College enrollment rates for 18- to 24-year-old African Americans and Latinos have reached an all-time high, but fewer complete their degrees than their Asian and Caucasian counterparts. The performance/achievement gap in higher education—the discrepancy in academic achievement and college success among different racial and ethnic groups—is a complex and multifaceted issue facing college administrators, faculty, and policy makers nationwide. One solution to higher attrition among minority students: mentoring programs that match alumni and minority undergraduates.^ The purpose of this study was to determine the effects of an alumni student mentoring program on seniors' satisfaction, academic performance, and the extent to which participation predicted future relationships with mentors, peers and the program itself. A twenty-six item web-based Likert-style survey was administered to a cohort of 182 seniors who were the first to complete eight successive semesters in the Cornell Alumni Student Mentoring Program. After each section, students were invited to share qualitative, open-ended comments. Students also provided demographic information and self-reported GPAs and expected graduation dates. The responses were grouped into three clusters: Mentor/Mentee Relations, Peer-to-Peer Relations, and Program Relations. These components were examined to determine if statistically significant differences existed, based on gender, race, and college/school enrolled in at Cornell.^ Correlation coefficients were used to determine the degree of linear relationship between intervening and dependent variables, and forward regression modeling was conducted to predict students' satisfaction, wanting to become a mentor and to continue relationships with the program and mentors.^ The results indicate that males more than females seemed to benefit more significantly from the program. There were no statistically significance differences in race and college enrolled in. Moreover, the quality of the mentor/mentee relationship predicted program satisfaction, the desire to become a mentor, maintain relationships, and recommend the program to incoming students. The outcomes suggest that quality mentoring contributed to the success of the program.^ Recommendations for future research include conducting a large matched-pair-sample study comparing two similar groups, developing a longitudinal study of former mentees three to five years out of the program and looking back, and the freshman through junior year experience. Further advice for future practice: encourage colleges and universities to create multilevel mentoring programs and engage faculty, administrators, and staff in mentoring their students.^

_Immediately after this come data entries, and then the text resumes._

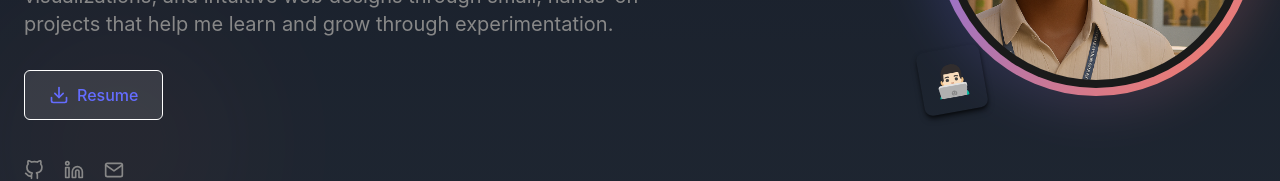
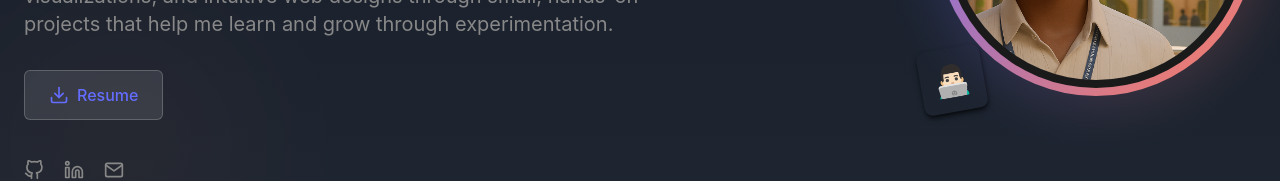
Before and after one commit to Yugavanan/yugavanan-portfolio, a React (Vite) app: page / in a window 1280 px wide. Shown: the part 464-645 px from the top of the page. Built offline with nearby package versions, Linux system fonts and the light colour scheme.

Commit message:
Updated main.css styles and redeployed site

```diff
--- a/src/main.css
+++ b/src/main.css
@@ -111,6 +111,6 @@
 @layer utilities {
   .bg-transparent-border {
     background-color: rgba(255, 255, 255, 0.1);
-    border: 1px solid rgb(255, 255, 255);
+    border: 1px solid rgba(255, 255, 255, 0.2);
   }
 }
```
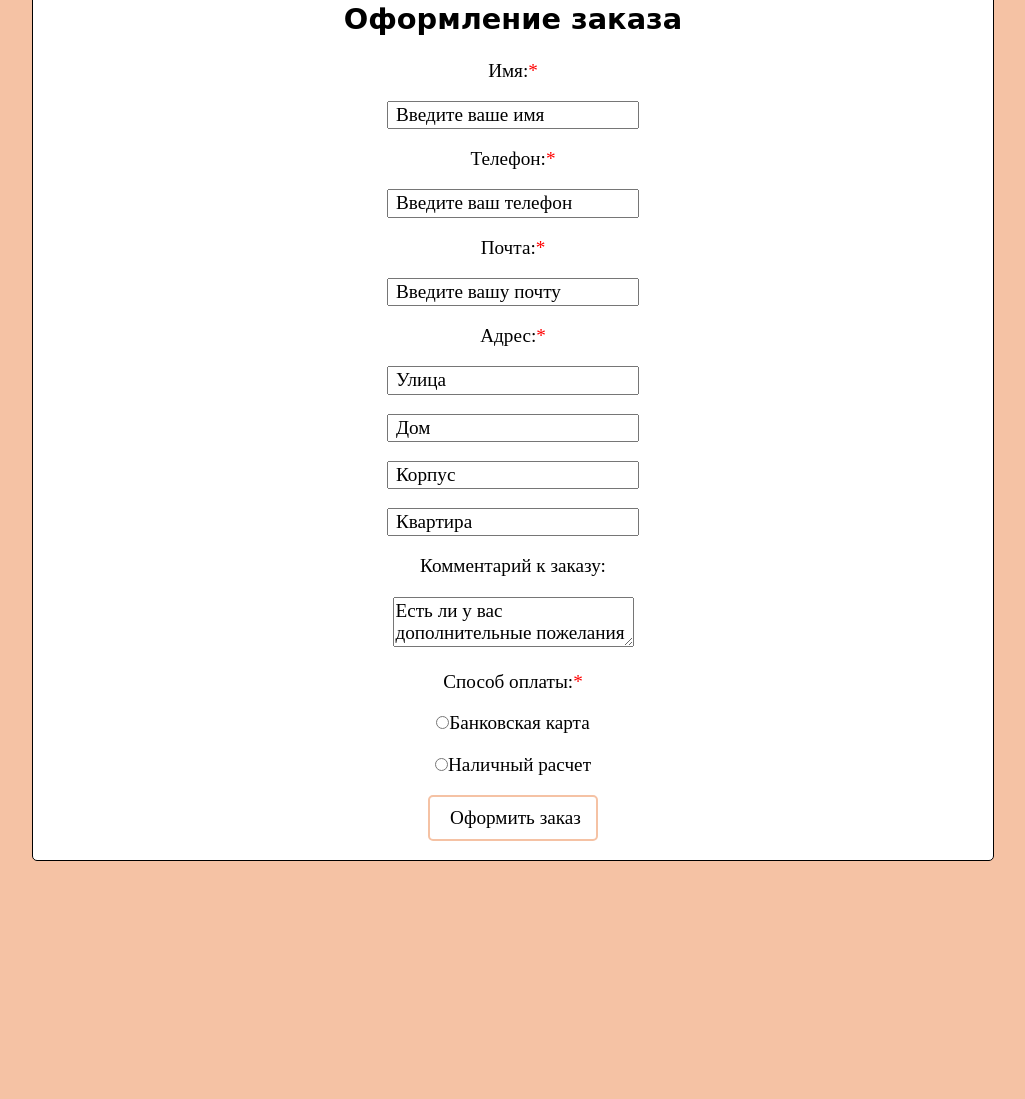
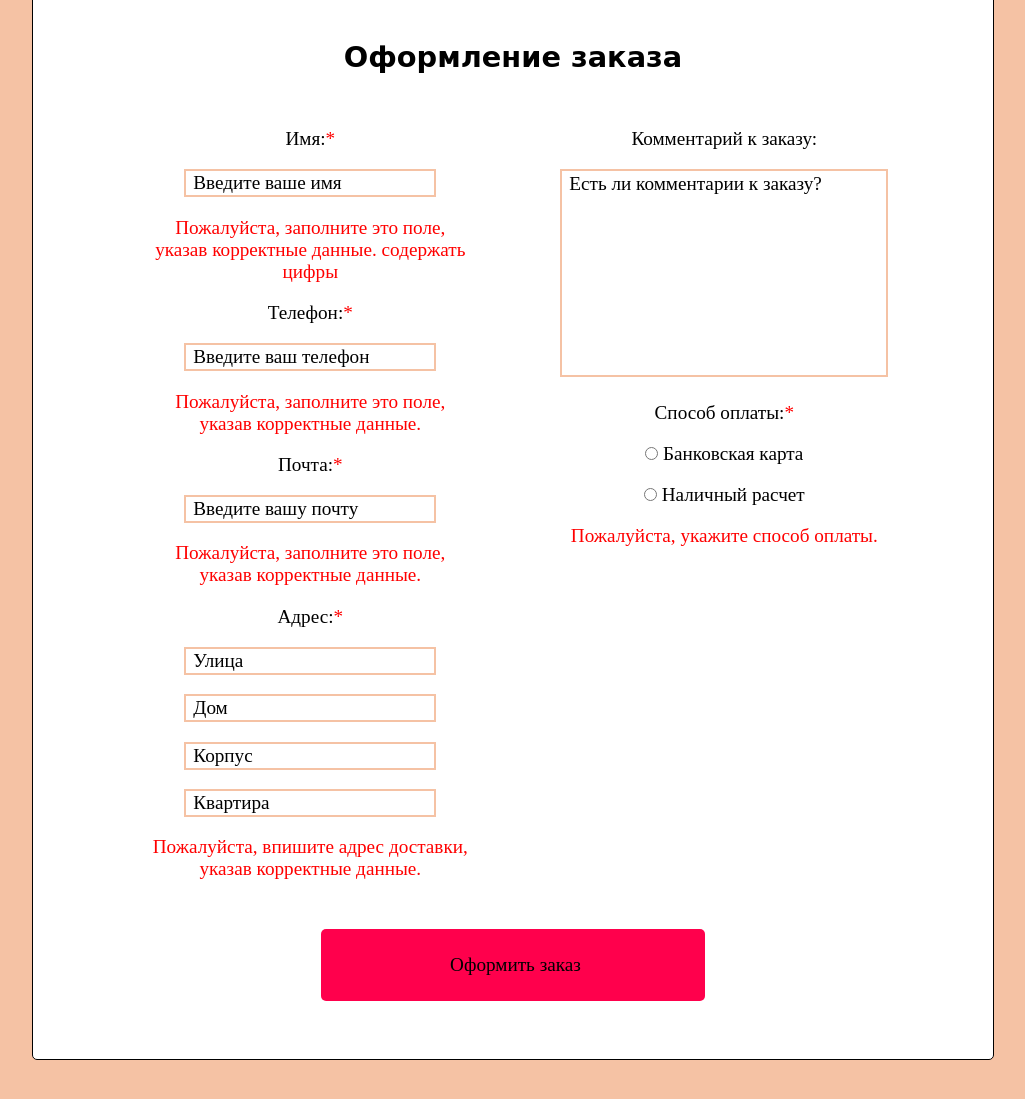
Before and after one commit to itgirlschool/f29-shoping-cart, a plain HTML site: page registration_form.html in a window 1280 px wide. Shown: the part 99-1198 px from the top of the page, without its empty margins (127-1152 px from the left). Before the commit the page ends 1018 px from the top, so only its background shows below. Drawn offline with Linux system fonts and the light colour scheme.

Commit message:
переделала стили + добавила блоки с сообщениями о некорректых данных

```diff
--- a/registration_form.html
+++ b/registration_form.html
@@ -33,25 +33,48 @@
             border: 1px solid black;
             border-radius: 5px;
             width: 60vw;
-            padding: 1em 5em;
+            padding: 3em 5em;
             margin: 3em auto;
             background-color: white;
             text-align: center;
-
+            display: grid;
+            grid-template-areas:
+                "top top"
+                "left right"
+                "bottom bottom";
+            grid-column-gap: 60px;
+            grid-row-gap: 30px;
 
         }
 
         #input_registration-form {
-            border: 2px solid rgb(245, 194, 164);
-            background-color: white;
+            border: none;
+            background-color: rgb(255, 0, 76);
             border-radius: 5px;
             padding: 10px 15px;
+            width: 30vw;
+            height: 9vh;
             text-align: center;
+        }
+
+        #input_registration-form:hover {
+            background-color: white;
+            border: 2px solid rgb(245, 194, 164);
         }
 
         input {
             text-indent: 5px;
+            font-family: inherit;
+            border: 2px solid rgb(245, 194, 164);
         }
+
+        input:hover {
+            border-color: black;
+        }
+
+        /* input:valid {
+            border-color: green;
+        }*/
 
         ::-webkit-input-placeholder {
             /* WebKit browsers */
@@ -72,26 +95,70 @@
             /* Internet Explorer 10+ */
             color: black;
         }
+
+        #textarea_comment {
+            resize: none;
+            overflow: auto;
+            text-indent: 5px;
+            width: 25vw;
+            height: 25vh;
+            font-family: inherit;
+            border: 2px solid rgb(245, 194, 164);
+        }
+
+        #textarea_comment:hover {
+            border-color: black;
+        }
+
+        #registration-form_grid_1 {
+            grid-area: top;
+
+        }
+
+        #registration-form_grid_2 {
+            grid-area: left;
+
+        }
+
+        #registration-form_grid_3 {
+            grid-area: right;
+        }
+
+        #registration-form_grid_4 {
+            grid-area: bottom;
+        }
+
+        .registration-form_div-with-error {
+            color: red;
+            margin: 1em;
+        }
     </style>
 </head>
 
 <body>
     <form class="form_registration-form">
+        <div id="registration-form_grid_1">
             <h2 class="h">Оформление заказа</h2>
+        </div>
+        <div id="registration-form_grid_2">
             <div>
                 <label for="input_name">Имя:<span class="red">*</span></label>
                 <p><input id="input_name" type="text" placeholder="Введите ваше имя" required></p>
-            <div class="registration-form_div-with-error" id=""></div>
+                <div class="registration-form_div-with-error" id="">Пожалуйста, заполните это поле, указав корректные
+                    данные.
+                    содержать цифры</div>
             </div>
             <div>
                 <label for="input_tel">Телефон:<span class="red">*</span></label>
                 <p><input id="input_tel" type="tel" placeholder="Введите ваш телефон" required></p>
-            <div class="registration-form_div-with-error" id=""></div>
+                <div class="registration-form_div-with-error" id="">Пожалуйста, заполните это поле, указав корректные
+                    данные.</div>
             </div>
             <div>
                 <label for="input_email">Почта:<span class="red">*</span></label>
                 <p><input id="input_email" type="email" placeholder="Введите вашу почту" required></p>
-            <div class="registration-form_div-with-error" id=""></div>
+                <div class="registration-form_div-with-error" id="">Пожалуйста, заполните это поле, указав корректные
+                    данные.</div>
             </div>
             <div>
                 <label for="input_adress">Адрес:<span class="red">*</span></label>
@@ -100,8 +167,32 @@
                 <p><input id="input_adress" type="text" placeholder="Корпус" required></p>
                 <p><input id="input_adress" type="text" placeholder="Квартира" required></p>
                 </label>
-            <div class="registration-form_div-with-error" id=""></div>
+                <div class="registration-form_div-with-error" id="">Пожалуйста, впишите адрес доставки, указав
+                    корректные
+                    данные.</div>
             </div>
+        </div>
+        <div id="registration-form_grid_3">
+            <div>
+                <label for="textarea_comment">Комментарий к заказу:</label>
+                <p><textarea id="textarea_comment" type="text" placeholder="Есть ли комментарии к заказу?"></textarea>
+                </p>
+            </div>
+            <div>
+                <label>Способ оплаты:<span class="red">*</span>
+                    <p><input class="radio_payment" type="radio" name="payment" value="1"> Банковская карта</p>
+                    <p><input class="radio_payment" type="radio" name="payment" value="2"> Наличный расчет</p>
+                    <div class="registration-form_div-with-error" id="">Пожалуйста, укажите способ оплаты.</div>
+                </label>
+            </div>
+        </div>
+        <div id="registration-form_grid_4">
+            <div>
+                <input id="input_registration-form" type="submit" value="Оформить заказ">
+            </div>
+        </div>
+
+
         <!--<div>
             <label for="textarea_text">Надпись на открытке:</label>
             <p><textarea id="textarea_text" type="text"
@@ -110,22 +201,8 @@
             <div class="registration-form_div-with-error" id=""></div>
         </div>
         -->
-        <div>
-            <label for="textarea_comment">Комментарий к заказу:</label>
-            <p><textarea id="textarea_comment" type="text"
-                    placeholder="Есть ли у вас дополнительные пожелания к заказу?"></textarea></p>
-            <div class="registration-form_div-with-error" id=""></div>
-        </div>
-        <div>
-            <label>Способ оплаты:<span class="red">*</span>
-                <p><input type="radio" name="payment" value="1">Банковская карта</p>
-                <p><input type="radio" name="payment" value="2">Наличный расчет</p>
-                <div class="registration-form_div-with-error" id=""></div>
-            </label>
-        </div>
-        <div>
-            <input id="input_registration-form" type="button" value="Оформить заказ">
-        </div>
+
+
 
     </form>
 
```
Lines whose indentation alone changed are shown as unchanged.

Black Studies|Education, Curriculum and Instruction|Hispanic American Studies|Education, Higher
Renee Tura Alexander,
"The effects of college mentoring programs on academic performance, program satisfaction, and predicting students' future involvement"
(January 1, 2009).
ETD Collection for Fordham University.